There are two ways you can purchase bees. One is by ordering a package of bees, which consists generally of three pounds of bees and a queen, who is housed in a separate box from the others for shipping. I won’t go into the method of transfer in this post, but promise to at a later date. Another way to acquire your bees is by buying a nuc, which consists of frames of brood, a queen and worker bees. A nuc, or nucleus colony, is a small honey bee colony created from larger colonies. The term refers both to the smaller size box and the colony of honeybees within it. The name is derived from the fact that a nuc hive is centered on a queen, the nucleus of the honey bee colony. When you purchase a nuc, the frames from it are transferred into your existing hives (empty frames are removed for use later) in order to create your own colony.
We opted to buy nucs in our first year from our teacher in the bee class, who has hundreds of hives. When the nucs arrived in early spring, he and Ed set about loading them into the waiting hives. Here’s a collage of photos on bee deliver day.
Once the frames from the nucs are in place, the hives should remain undisturbed for about a week so the bees can settle into their new homes. After that, you’ll want to check them at least once a week to make sure the queen is still present. Within a few weeks you should start noticing that the bees are creating comb in which the queen is laying eggs. These are brood cells, where the baby bees (pupae) grow and develop. Nurse bees help them along by feeding them royal jelly for the first three days, then progressing to feeding them a mixture of honey, bee milk, which they produce in their heads, and pollen. Here’s an interesting fact: if the hive is in distress and have set about creating their own queen, that larvae is fed royal jelly for the duration of it’s time in the comb. The queen is larger than worker bees and similar in size to drones, but her body is long and quite unlike any other bees in the hive. She is usually marked with permanent dot, the color of which determines the year in which she was born.
In the sealed cells, the larvae become pupae. The adult queen emerges from her cell after just 16 days, whereas the worker bee after 21 days and the drone (male) after 24 days. There are many fascinating facts about bees and here’s a really good, very easy to read site that offers many of these. It’s specific toward bees in Africa, but the information about the beehive activity and types of bees is universal.
Speaking of interesting, did you know that the drone bees’ (males) only job is to mate with the queen? They don’t forage or help with anything else, but they do eat a lot and move about the hives making lots of noise. They are also fatherless, being the product of a queen who lays unfertilized eggs in cells which are larger than regular worker bee cells (the worker bees, all female, are the product of a fertilized egg). If the drones are fortunate enough to actually get lucky with a queen, the mating process kills them. Google images for drones mating queen bees and you’ll see some pretty interesting images you never imagined before.

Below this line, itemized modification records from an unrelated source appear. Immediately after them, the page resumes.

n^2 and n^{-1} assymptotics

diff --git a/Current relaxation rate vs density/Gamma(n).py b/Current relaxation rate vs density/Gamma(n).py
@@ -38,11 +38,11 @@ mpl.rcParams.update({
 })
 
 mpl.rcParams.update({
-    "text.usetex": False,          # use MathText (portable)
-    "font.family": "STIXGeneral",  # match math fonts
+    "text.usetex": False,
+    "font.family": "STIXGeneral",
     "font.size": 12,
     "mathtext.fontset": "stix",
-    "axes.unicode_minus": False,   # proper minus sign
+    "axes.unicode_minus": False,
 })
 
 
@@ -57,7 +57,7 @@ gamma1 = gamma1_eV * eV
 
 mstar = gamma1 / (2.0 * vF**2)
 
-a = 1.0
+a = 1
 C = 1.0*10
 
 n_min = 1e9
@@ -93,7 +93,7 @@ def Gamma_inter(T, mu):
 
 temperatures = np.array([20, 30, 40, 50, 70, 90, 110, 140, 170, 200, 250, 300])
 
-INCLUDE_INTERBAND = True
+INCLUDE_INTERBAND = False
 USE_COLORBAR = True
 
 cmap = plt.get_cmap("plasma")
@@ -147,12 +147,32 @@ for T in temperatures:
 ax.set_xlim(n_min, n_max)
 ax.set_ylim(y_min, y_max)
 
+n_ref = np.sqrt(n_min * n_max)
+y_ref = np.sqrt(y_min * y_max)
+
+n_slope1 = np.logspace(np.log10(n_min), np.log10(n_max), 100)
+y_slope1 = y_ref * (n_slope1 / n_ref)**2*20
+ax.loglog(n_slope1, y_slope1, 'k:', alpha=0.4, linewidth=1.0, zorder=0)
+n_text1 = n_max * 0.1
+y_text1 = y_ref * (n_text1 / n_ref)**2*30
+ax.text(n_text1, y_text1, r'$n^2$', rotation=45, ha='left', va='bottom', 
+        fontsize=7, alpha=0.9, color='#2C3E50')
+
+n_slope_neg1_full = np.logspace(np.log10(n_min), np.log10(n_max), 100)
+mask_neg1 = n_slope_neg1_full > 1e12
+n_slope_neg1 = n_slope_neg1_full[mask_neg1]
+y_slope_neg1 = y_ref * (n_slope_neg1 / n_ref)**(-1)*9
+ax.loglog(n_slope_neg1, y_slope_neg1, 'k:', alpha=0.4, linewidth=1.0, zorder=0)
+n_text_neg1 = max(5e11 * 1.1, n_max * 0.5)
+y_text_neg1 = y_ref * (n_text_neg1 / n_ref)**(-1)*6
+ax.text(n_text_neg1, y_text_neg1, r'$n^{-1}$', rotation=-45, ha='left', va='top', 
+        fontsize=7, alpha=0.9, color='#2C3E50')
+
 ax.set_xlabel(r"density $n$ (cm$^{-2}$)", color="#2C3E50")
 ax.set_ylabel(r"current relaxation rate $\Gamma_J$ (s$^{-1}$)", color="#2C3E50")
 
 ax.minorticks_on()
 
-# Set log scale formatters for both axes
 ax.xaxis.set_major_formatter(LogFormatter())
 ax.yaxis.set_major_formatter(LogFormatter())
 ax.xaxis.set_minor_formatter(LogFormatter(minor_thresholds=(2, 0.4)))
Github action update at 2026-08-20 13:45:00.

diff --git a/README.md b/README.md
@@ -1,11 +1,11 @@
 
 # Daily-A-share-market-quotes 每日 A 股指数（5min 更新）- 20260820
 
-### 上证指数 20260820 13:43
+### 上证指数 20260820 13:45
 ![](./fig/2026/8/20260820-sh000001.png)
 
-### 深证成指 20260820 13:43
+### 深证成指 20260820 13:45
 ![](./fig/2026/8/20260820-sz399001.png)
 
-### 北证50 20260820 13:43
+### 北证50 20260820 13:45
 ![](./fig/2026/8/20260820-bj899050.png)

This year we have three full boxes of honey to harvest and we’re looking forward to enjoying it through the winter months. In future posts we’ll talk more about caring for hives, problems such as varroa mites, hive beetles, robbing, and swarming, and harvesting honey.